Task: Return every line below in which "offline" appears.

Stored data:
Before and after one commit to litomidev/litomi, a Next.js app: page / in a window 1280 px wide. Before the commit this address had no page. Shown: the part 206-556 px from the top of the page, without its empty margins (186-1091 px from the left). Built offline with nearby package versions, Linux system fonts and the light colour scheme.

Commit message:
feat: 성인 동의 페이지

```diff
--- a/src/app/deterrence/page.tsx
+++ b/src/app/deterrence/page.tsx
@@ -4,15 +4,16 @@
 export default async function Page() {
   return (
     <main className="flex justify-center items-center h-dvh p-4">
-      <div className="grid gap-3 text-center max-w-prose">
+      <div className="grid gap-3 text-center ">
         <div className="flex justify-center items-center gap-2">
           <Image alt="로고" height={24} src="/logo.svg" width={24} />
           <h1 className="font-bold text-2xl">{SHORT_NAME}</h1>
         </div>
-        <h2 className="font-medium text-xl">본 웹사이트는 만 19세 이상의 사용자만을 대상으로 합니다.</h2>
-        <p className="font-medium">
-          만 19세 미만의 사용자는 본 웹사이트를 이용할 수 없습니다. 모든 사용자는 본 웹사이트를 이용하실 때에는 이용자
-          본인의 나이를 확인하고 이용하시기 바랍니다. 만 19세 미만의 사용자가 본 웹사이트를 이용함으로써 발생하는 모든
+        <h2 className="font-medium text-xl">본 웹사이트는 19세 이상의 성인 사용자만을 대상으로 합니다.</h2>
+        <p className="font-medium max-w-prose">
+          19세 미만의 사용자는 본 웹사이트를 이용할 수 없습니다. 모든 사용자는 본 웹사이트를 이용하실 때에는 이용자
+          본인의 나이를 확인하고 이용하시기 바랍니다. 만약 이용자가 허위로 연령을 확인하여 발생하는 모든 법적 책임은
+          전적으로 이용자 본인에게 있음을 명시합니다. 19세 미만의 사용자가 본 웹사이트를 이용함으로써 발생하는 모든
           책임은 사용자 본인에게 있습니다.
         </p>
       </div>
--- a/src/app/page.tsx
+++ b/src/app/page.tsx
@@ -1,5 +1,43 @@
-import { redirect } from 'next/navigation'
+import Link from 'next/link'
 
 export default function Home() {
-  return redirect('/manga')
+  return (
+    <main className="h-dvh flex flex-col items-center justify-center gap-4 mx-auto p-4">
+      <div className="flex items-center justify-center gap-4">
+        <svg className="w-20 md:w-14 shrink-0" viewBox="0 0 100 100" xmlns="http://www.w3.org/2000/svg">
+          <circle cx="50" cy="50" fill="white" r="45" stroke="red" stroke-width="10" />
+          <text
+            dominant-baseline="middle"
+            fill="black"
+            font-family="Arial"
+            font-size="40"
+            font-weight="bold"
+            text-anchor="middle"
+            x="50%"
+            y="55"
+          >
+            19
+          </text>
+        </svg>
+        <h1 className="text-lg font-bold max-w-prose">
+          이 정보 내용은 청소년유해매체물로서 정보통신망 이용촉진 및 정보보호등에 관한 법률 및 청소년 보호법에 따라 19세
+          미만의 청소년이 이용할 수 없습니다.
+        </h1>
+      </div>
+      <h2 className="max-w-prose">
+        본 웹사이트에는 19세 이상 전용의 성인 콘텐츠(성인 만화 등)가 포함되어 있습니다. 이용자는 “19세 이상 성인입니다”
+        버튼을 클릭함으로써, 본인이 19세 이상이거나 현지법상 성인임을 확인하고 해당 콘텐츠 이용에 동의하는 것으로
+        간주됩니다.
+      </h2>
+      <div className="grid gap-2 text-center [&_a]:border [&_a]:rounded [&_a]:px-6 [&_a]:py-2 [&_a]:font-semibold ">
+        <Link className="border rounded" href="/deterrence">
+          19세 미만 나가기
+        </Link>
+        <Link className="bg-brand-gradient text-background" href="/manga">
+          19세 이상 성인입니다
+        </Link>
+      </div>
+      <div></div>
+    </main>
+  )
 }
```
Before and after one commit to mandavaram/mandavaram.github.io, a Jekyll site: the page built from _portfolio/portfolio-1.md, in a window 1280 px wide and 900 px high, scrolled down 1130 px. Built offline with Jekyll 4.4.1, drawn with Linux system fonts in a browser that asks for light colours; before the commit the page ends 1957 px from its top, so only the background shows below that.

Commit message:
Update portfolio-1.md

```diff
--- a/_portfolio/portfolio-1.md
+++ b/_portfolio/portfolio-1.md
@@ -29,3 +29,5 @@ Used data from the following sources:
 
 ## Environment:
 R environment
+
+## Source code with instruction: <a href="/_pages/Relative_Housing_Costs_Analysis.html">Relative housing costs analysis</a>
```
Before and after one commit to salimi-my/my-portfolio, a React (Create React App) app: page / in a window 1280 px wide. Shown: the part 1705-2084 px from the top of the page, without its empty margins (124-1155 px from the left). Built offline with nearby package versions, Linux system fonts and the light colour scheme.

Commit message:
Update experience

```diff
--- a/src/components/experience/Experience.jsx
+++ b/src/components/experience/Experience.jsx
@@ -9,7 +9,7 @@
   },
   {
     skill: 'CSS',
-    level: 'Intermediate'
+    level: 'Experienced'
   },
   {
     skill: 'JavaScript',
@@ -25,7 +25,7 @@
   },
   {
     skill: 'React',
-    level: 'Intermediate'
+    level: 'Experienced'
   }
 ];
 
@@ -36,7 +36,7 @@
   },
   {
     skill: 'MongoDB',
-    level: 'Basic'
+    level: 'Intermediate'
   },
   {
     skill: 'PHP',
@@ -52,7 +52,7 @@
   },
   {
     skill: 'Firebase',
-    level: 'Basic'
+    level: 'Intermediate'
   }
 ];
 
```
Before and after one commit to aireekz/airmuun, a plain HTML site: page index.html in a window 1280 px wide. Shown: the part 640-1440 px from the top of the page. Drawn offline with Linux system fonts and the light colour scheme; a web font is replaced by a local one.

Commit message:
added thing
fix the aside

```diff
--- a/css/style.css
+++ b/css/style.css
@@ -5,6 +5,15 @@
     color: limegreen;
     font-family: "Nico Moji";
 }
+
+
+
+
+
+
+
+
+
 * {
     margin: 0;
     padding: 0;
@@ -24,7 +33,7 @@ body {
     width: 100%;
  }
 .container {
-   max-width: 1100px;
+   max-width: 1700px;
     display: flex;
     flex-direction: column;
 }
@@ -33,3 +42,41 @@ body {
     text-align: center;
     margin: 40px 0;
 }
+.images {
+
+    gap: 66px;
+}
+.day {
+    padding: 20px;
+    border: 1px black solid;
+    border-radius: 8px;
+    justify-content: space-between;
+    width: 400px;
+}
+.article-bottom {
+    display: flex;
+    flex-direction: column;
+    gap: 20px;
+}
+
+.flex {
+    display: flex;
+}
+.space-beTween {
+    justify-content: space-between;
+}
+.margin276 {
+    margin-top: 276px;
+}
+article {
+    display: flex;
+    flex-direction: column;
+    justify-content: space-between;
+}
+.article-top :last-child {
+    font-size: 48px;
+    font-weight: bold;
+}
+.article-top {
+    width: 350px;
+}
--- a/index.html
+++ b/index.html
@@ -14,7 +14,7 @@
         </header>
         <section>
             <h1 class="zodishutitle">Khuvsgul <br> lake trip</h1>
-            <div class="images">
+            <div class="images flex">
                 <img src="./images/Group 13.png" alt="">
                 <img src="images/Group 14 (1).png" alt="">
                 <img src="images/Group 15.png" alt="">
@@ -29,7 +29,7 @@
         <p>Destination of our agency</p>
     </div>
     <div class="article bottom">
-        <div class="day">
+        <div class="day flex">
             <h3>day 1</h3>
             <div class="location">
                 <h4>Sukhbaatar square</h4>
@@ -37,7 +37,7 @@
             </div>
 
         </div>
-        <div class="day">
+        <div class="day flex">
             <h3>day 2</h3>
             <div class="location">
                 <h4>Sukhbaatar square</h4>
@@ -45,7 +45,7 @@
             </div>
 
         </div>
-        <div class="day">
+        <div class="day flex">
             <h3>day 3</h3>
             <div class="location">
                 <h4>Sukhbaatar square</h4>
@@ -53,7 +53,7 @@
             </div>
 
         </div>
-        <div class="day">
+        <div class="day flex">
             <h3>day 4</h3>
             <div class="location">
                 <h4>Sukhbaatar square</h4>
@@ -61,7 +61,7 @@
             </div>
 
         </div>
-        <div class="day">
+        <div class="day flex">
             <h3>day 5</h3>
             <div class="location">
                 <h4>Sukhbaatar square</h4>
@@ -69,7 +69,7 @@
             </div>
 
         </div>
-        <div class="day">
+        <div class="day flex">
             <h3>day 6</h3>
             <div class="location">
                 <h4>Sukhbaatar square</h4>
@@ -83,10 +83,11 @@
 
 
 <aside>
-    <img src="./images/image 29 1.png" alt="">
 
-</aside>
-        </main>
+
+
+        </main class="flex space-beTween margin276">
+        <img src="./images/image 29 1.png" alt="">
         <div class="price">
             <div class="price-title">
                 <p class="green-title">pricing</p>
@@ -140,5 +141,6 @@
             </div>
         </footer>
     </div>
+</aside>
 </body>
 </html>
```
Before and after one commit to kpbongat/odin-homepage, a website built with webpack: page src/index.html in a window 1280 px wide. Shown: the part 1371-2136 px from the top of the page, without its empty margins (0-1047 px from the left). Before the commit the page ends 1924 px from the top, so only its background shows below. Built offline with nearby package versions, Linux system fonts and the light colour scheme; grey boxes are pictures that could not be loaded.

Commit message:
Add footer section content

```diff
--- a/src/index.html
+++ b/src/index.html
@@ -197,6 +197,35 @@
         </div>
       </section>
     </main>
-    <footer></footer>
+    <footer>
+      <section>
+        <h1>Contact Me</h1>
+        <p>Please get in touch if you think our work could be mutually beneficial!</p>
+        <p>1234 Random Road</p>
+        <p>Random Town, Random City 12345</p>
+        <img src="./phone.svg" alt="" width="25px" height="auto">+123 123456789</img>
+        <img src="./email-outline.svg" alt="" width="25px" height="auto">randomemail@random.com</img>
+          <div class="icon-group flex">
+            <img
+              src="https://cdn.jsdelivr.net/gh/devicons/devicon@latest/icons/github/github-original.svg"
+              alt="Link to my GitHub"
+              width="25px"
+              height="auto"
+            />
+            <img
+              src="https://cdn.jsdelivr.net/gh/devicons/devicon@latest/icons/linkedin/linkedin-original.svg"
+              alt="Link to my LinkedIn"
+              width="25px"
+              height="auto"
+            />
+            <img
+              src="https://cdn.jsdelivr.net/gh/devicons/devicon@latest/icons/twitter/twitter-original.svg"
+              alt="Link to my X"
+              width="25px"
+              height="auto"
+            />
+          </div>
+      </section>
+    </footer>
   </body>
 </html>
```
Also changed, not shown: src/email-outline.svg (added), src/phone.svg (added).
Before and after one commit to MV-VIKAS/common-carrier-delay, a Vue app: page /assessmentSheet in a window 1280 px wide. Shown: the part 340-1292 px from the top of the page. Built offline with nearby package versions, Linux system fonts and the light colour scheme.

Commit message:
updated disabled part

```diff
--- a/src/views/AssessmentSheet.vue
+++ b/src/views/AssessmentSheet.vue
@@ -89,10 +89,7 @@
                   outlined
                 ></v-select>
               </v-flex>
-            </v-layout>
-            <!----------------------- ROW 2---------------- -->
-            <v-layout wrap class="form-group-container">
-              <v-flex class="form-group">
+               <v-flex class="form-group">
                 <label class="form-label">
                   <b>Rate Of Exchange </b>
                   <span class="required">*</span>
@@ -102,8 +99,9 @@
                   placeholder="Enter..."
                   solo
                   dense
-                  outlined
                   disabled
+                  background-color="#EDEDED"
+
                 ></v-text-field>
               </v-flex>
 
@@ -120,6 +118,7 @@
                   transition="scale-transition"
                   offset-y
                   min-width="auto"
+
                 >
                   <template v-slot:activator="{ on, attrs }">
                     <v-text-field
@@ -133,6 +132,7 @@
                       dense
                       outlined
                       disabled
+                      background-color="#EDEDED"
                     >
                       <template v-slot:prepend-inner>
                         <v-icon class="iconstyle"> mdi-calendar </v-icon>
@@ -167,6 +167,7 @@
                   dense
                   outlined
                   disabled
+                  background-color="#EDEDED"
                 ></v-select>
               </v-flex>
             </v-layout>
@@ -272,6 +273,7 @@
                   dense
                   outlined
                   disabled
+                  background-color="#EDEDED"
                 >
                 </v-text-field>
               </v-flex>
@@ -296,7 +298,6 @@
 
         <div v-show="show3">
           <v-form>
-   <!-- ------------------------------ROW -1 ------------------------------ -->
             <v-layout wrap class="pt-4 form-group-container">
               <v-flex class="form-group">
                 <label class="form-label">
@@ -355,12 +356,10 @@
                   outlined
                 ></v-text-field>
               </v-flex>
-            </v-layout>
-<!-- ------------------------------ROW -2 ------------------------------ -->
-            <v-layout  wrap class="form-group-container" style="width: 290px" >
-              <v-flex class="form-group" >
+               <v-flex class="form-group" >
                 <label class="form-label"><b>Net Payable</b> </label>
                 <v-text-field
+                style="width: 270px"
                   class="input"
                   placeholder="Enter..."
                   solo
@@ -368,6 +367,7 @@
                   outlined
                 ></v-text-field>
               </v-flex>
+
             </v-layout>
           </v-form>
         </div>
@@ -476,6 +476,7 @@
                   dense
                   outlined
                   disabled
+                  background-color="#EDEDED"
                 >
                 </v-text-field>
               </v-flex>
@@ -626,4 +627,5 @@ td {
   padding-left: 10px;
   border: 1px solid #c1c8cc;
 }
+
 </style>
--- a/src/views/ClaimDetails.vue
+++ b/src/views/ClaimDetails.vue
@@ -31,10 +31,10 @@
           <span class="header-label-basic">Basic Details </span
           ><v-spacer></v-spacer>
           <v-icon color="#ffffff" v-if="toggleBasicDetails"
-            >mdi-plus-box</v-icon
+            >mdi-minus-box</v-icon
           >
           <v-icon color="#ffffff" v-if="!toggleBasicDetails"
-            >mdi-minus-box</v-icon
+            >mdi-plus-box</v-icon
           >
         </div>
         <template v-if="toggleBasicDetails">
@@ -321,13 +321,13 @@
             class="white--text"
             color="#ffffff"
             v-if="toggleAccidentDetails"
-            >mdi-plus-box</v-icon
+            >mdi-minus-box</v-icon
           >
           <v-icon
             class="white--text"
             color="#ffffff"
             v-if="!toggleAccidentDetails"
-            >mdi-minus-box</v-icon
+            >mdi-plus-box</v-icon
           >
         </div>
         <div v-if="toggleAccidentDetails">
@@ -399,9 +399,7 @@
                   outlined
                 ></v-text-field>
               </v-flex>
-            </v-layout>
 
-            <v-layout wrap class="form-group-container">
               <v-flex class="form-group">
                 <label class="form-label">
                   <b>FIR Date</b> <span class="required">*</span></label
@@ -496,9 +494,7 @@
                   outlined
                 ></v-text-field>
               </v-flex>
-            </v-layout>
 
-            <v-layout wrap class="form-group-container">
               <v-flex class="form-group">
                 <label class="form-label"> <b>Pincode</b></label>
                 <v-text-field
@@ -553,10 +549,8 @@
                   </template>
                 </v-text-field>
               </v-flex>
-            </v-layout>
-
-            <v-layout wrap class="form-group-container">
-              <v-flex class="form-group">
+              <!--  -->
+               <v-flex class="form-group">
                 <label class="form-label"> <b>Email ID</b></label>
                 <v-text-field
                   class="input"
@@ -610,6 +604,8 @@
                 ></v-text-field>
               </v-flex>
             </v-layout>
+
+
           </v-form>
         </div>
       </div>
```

Exercise result:
Before and after one commit to litomidev/litomi, a Next.js app: page / in a window 1280 px wide. Before the commit this address had no page. Shown: the part 206-556 px from the top of the page, without its empty margins (186-1091 px from the left). Built offline with nearby package versions, Linux system fonts and the light colour scheme.
Before and after one commit to mandavaram/mandavaram.github.io, a Jekyll site: the page built from _portfolio/portfolio-1.md, in a window 1280 px wide and 900 px high, scrolled down 1130 px. Built offline with Jekyll 4.4.1, drawn with Linux system fonts in a browser that asks for light colours; before the commit the page ends 1957 px from its top, so only the background shows below that.
Before and after one commit to salimi-my/my-portfolio, a React (Create React App) app: page / in a window 1280 px wide. Shown: the part 1705-2084 px from the top of the page, without its empty margins (124-1155 px from the left). Built offline with nearby package versions, Linux system fonts and the light colour scheme.
Before and after one commit to aireekz/airmuun, a plain HTML site: page index.html in a window 1280 px wide. Shown: the part 640-1440 px from the top of the page. Drawn offline with Linux system fonts and the light colour scheme; a web font is replaced by a local one.
Before and after one commit to kpbongat/odin-homepage, a website built with webpack: page src/index.html in a window 1280 px wide. Shown: the part 1371-2136 px from the top of the page, without its empty margins (0-1047 px from the left). Before the commit the page ends 1924 px from the top, so only its background shows below. Built offline with nearby package versions, Linux system fonts and the light colour scheme; grey boxes are pictures that could not be loaded.
Before and after one commit to MV-VIKAS/common-carrier-delay, a Vue app: page /assessmentSheet in a window 1280 px wide. Shown: the part 340-1292 px from the top of the page. Built offline with nearby package versions, Linux system fonts and the light colour scheme.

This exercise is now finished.